Fifty new COVID cases
Published 9:04 am Thursday, July 2, 2020
Fifty new cases of COVID-19 were confirmed among Davie residents during the week that ended on Monday.
The Davie County Health Department reported that there are 62 active cases of COVID, and that 148 had met the definition of recovery, or it has been 14 days since they were tested.
Because of the larger volume of cases locally, the health department has changed what it considered to be “recovered.” Before, no patient was considered recovered until they were no longer sick.

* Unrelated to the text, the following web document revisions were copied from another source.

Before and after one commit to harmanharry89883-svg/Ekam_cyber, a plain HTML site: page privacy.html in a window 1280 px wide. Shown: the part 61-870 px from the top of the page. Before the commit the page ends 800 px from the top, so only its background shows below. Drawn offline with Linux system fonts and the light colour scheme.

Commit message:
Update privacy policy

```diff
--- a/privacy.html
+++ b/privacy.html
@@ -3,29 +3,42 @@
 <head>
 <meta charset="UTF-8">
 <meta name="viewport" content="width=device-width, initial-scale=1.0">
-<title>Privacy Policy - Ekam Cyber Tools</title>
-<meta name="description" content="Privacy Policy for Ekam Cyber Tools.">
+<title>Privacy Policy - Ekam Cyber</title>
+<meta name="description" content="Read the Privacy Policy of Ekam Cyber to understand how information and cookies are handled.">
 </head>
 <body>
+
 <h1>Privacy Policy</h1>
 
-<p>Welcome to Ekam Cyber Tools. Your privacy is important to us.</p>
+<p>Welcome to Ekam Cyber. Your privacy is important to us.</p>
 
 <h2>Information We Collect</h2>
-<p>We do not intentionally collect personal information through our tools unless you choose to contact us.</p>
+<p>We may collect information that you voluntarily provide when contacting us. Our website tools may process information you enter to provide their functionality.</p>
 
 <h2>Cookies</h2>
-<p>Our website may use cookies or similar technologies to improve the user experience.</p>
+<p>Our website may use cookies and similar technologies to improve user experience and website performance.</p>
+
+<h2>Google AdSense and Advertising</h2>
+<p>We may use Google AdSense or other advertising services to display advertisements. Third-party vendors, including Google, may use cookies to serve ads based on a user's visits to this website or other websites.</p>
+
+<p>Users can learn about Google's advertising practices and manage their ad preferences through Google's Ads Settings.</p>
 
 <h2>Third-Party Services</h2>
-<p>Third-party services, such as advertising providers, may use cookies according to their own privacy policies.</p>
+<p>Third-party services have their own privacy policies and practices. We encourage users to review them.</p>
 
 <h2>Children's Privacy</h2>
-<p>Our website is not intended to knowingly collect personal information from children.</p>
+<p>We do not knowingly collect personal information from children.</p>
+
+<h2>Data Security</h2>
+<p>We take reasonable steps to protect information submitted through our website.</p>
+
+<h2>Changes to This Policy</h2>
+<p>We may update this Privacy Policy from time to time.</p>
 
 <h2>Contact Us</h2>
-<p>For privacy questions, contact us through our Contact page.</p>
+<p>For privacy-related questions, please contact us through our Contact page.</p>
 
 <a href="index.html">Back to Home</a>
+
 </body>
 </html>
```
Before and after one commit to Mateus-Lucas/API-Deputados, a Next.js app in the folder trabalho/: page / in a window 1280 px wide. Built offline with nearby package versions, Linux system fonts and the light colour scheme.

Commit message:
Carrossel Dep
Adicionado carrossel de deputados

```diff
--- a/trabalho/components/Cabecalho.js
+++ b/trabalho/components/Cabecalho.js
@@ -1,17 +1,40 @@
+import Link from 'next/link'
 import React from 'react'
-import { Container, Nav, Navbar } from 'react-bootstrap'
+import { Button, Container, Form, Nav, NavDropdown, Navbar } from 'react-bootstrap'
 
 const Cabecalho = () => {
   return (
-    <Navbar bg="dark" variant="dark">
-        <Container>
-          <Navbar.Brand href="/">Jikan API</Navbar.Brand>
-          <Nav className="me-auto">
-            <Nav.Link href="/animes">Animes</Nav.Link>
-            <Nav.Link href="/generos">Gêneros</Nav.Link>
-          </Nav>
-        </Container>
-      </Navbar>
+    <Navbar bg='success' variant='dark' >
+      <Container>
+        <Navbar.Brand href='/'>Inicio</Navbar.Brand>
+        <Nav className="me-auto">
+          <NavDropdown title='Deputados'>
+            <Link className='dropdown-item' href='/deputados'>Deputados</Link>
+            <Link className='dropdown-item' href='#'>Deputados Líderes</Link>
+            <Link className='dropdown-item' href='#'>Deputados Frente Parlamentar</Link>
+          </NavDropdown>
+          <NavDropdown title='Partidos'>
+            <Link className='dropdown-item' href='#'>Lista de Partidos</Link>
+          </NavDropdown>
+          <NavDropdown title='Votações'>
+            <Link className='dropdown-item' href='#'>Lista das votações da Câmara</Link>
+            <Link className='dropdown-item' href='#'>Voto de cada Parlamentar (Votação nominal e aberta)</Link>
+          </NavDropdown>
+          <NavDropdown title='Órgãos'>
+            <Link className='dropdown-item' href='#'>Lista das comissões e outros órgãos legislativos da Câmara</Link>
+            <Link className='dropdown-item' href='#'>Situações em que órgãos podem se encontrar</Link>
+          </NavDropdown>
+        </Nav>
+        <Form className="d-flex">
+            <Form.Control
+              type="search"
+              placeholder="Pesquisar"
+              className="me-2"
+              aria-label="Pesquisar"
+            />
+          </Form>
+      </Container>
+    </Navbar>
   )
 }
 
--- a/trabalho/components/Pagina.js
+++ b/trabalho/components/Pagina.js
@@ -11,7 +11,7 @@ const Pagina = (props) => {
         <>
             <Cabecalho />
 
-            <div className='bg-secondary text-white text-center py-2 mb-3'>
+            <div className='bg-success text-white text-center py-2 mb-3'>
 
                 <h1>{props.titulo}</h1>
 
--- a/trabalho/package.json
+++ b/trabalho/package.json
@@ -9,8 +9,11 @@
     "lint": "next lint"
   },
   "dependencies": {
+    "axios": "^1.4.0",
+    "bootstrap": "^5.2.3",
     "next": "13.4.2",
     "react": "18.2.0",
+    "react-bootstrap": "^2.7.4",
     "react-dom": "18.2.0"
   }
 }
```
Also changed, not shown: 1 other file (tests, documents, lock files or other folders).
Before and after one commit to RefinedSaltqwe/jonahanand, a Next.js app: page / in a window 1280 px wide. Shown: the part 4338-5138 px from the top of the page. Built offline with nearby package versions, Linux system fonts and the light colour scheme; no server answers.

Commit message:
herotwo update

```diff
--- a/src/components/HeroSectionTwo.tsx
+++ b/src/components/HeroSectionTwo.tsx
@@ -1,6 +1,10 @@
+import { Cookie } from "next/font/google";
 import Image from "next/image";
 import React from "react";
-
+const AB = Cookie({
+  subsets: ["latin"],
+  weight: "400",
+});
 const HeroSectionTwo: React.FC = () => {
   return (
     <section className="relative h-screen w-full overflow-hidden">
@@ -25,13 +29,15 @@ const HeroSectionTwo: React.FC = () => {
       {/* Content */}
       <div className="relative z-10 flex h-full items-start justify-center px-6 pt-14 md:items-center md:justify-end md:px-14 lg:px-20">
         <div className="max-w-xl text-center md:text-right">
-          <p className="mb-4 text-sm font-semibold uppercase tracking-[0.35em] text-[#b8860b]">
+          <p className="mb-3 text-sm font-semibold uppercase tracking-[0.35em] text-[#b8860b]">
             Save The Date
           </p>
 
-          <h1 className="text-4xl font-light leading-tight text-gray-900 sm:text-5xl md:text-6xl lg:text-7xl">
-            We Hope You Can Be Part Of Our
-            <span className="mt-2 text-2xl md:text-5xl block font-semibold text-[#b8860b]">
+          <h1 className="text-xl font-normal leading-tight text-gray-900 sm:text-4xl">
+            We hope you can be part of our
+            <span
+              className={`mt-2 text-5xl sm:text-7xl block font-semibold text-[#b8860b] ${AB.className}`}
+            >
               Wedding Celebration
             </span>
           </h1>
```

Now, it is 14 days after being tested, a definition provided by the N.C. Department of Health and Human Services.
“Due to the sheer number of cases and work involved with pandemic response, staff will be adopting the blanket recovery guidance,” said Health Director Suzanne Wright. “The drop in sick cases were a result of this newly-adopted process.”
To date, 214 COVID cases have been reported in Davie. Four died. One is in the hospital.
A breakdown by age of the positive cases: age 65 or older, 21; age 50-64, 43; age 25-49, 87; age 18-24, 26; and under age 18, 37.
Those who think they may have contracted the virus are asked to call their healthcare provider, the health department at 336-753-6550, Wake Forest Baptist Urgent Care in Mocksville at 336-713-0555 or Davie Medical Center at 336 702-6843 (COVID calls only).
More than 2,550 tests have been performed in Davie, which includes some who have been tested more than once.
A directive from Gov. Roy Cooper last week requires all residents to wear a mask when in public places, but don’t expect local police to enforce that order.
The order reads: “Law enforcement personnel are not authorized to criminally enforce the face covering requirements of this executive order against individuals, workers, customers or patrons.”
“If you would like to call and complain about this order being unenforceable by law enforcement, please direct your calls to Gov. Cooper’s office (919-814-2000),” the police deparment posted on Facebook.
The police department office remains closed to the public, unless they have an appointment. As many reports will be taken by phone as possible, and officers are limiting face-to-face contact with the public, the post said.
Davie EMS Chief Joseph Ashburn said call volume has remained steady, but not overwhelming. Staff are monitored daily and none have tested positive. Paramedics are talking to the medical director more via remote means, and the agency is working with the school system to help train school workers and athletic departments, he said.
Chad Brown, president of Wake Forest Baptist Health Davie Medical Center, said elective surgeries resumed on May 5 and are close to a normal level.
“We’re seeing our volume come back to pre-COVID numbers,” he said. “It’s not doom and gloom, but it’s not over. It’s not when we will be finished (with COVID) … but how we live with it. Healthcare in general is going to look different.” He mentioned more “tele doc” visits and other remote ways to deal with patients, which he sees as a positive change.
“Davie Medical Center has been ready and continues to be ready for your healthcare needs,” he said.